One of the new cars is a caboose – a locomotive – the rest being heavy-duty flat cars. “We have a nice variety of depressed[1]centre cars. The flat ones will be great for anything long, tall and heavy – compressors, boilers, vessels, etc. We have a move coming up with a 120 ft (36.6 m) vessel that we will spread over two cars. We will use bolster plates,” said Liewald

The first three units are joining Fracht’s existing line-up of nine railcars during the spring; the rest will follow over the summer. “We were not looking for 12 new cars, maybe five or six, but the opportunity came up,” he added.

Over in Europe, Spedition Kübler is boosting its heavy rail and road equipment and capabilities. It has taken control of Daher’s heavy transport department in Germany. Essentially this gives Kübler the former heavy transport division of Deutsche Bahn, which Daher had acquired in 2007. Through the agreement, which was announced in November 2020, Kübler has gained some 40 employees in the four locations of Daher Projects Germany, as well as its road and rail fleets, which include about 110 special railcars that can carry up to 454 tonnes.

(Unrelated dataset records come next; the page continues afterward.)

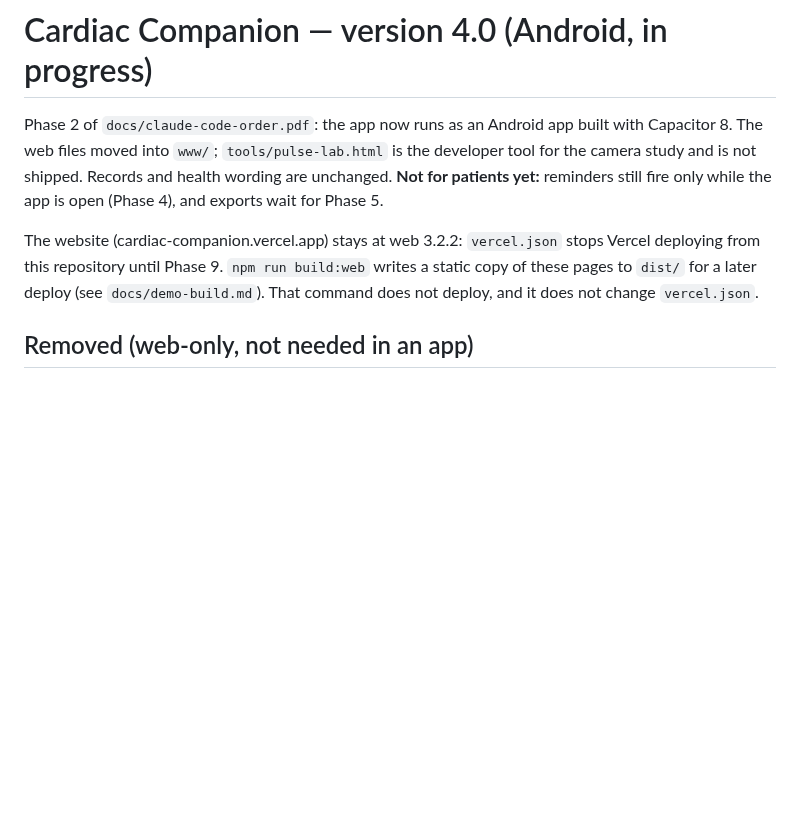
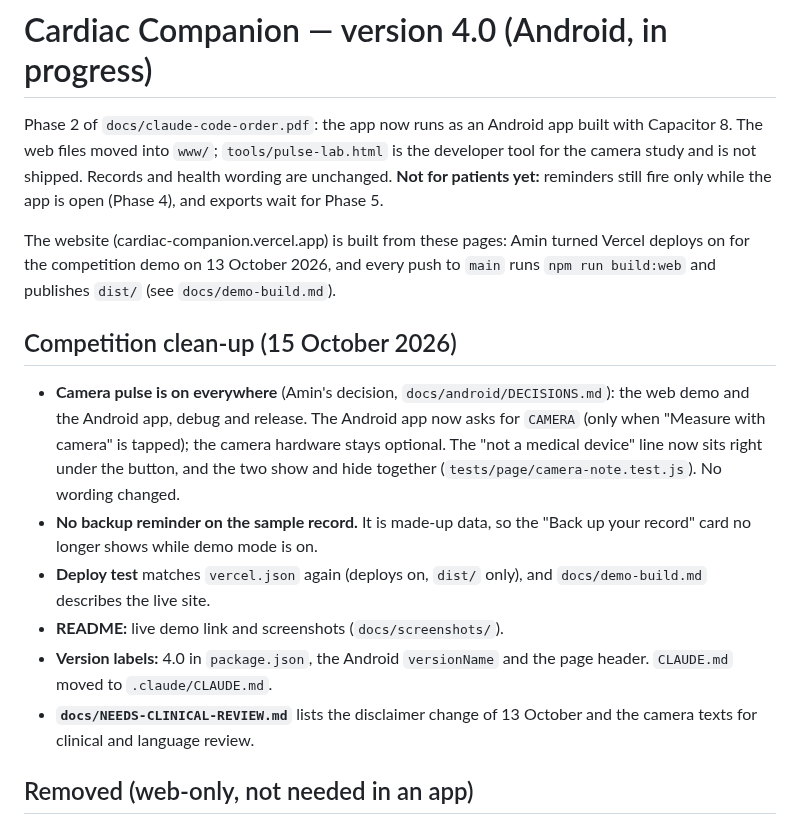
Before and after one commit to aminmohammed2k7-lgtm/cardiac-companion, a Markdown page: CHANGES.md, the part around the change. Drawn GitHub-style; blank space fills up the shorter version.

```diff
--- a/CHANGES.md
+++ b/CHANGES.md
@@ -6,11 +6,27 @@ is the developer tool for the camera study and is not shipped. Records and
 health wording are unchanged. **Not for patients yet:** reminders still fire
 only while the app is open (Phase 4), and exports wait for Phase 5.
 
-The website (cardiac-companion.vercel.app) stays at web 3.2.2:
-`vercel.json` stops Vercel deploying from this repository until Phase 9.
-`npm run build:web` writes a static copy of these pages to `dist/` for a
-later deploy (see `docs/demo-build.md`). That command does not deploy,
-and it does not change `vercel.json`.
+The website (cardiac-companion.vercel.app) is built from these pages:
+Amin turned Vercel deploys on for the competition demo on 13 October 2026,
+and every push to `main` runs `npm run build:web` and publishes `dist/`
+(see `docs/demo-build.md`).
+
+## Competition clean-up (15 October 2026)
+- **Camera pulse is on everywhere** (Amin's decision, `docs/android/DECISIONS.md`):
+  the web demo and the Android app, debug and release. The Android app now
+  asks for `CAMERA` (only when "Measure with camera" is tapped); the camera
+  hardware stays optional. The "not a medical device" line now sits right
+  under the button, and the two show and hide together
+  (`tests/page/camera-note.test.js`). No wording changed.
+- **No backup reminder on the sample record.** It is made-up data, so the
+  "Back up your record" card no longer shows while demo mode is on.
+- **Deploy test** matches `vercel.json` again (deploys on, `dist/` only), and
+  `docs/demo-build.md` describes the live site.
+- **README:** live demo link and screenshots (`docs/screenshots/`).
+- **Version labels:** 4.0 in `package.json`, the Android `versionName` and
+  the page header. `CLAUDE.md` moved to `.claude/CLAUDE.md`.
+- **`docs/NEEDS-CLINICAL-REVIEW.md`** lists the disclaimer change of
+  13 October and the camera texts for clinical and language review.
 
 ## Removed (web-only, not needed in an app)
 - **Service worker** (`sw.js`) and its registration. The files are inside the
```
Also changed, not shown: README.md (+26 -9 lines), docs/screenshots/camera-pulse.png (added), docs/screenshots/medicines.png (added), docs/screenshots/summary.png (added), docs/screenshots/today-amharic.png (added), docs/screenshots/today.png (added), 4 other files.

We are expanding our fleet. We still see strong demand, and we see a strong benefit in owning and controlling our equipment. – Benjamin Liewald, Fracht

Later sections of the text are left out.